The data.
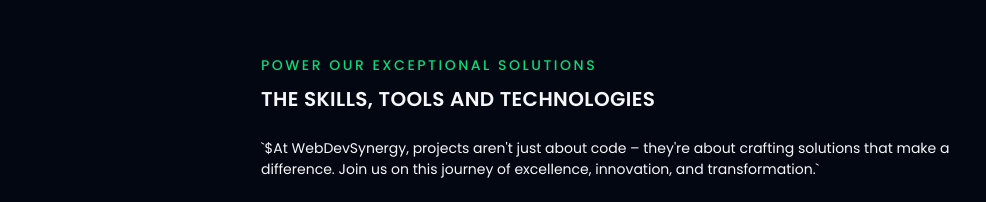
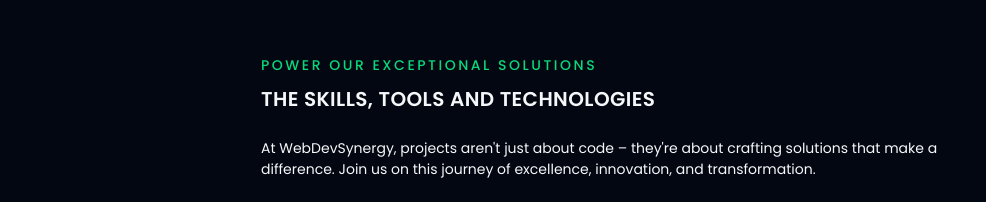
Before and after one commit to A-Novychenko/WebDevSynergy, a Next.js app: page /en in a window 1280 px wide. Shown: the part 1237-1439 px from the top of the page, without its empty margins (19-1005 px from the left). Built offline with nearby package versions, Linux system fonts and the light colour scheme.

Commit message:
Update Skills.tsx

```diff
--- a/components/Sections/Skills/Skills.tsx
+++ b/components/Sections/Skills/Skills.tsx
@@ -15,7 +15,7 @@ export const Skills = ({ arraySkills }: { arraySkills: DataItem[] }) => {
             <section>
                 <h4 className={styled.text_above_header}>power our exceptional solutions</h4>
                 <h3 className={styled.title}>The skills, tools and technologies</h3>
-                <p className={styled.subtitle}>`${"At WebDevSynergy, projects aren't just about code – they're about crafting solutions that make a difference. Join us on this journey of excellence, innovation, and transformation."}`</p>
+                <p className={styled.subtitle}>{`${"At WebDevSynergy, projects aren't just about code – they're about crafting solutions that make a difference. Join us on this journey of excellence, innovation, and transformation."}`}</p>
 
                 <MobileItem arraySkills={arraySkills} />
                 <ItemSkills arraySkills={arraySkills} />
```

What you need to do. In full and without change, repeat the material above, minus the pictures.

The answer.
Before and after one commit to A-Novychenko/WebDevSynergy, a Next.js app: page /en in a window 1280 px wide. Shown: the part 1237-1439 px from the top of the page, without its empty margins (19-1005 px from the left). Built offline with nearby package versions, Linux system fonts and the light colour scheme.

Commit message:
Update Skills.tsx

```diff
--- a/components/Sections/Skills/Skills.tsx
+++ b/components/Sections/Skills/Skills.tsx
@@ -15,7 +15,7 @@ export const Skills = ({ arraySkills }: { arraySkills: DataItem[] }) => {
             <section>
                 <h4 className={styled.text_above_header}>power our exceptional solutions</h4>
                 <h3 className={styled.title}>The skills, tools and technologies</h3>
-                <p className={styled.subtitle}>`${"At WebDevSynergy, projects aren't just about code – they're about crafting solutions that make a difference. Join us on this journey of excellence, innovation, and transformation."}`</p>
+                <p className={styled.subtitle}>{`${"At WebDevSynergy, projects aren't just about code – they're about crafting solutions that make a difference. Join us on this journey of excellence, innovation, and transformation."}`}</p>
 
                 <MobileItem arraySkills={arraySkills} />
                 <ItemSkills arraySkills={arraySkills} />
```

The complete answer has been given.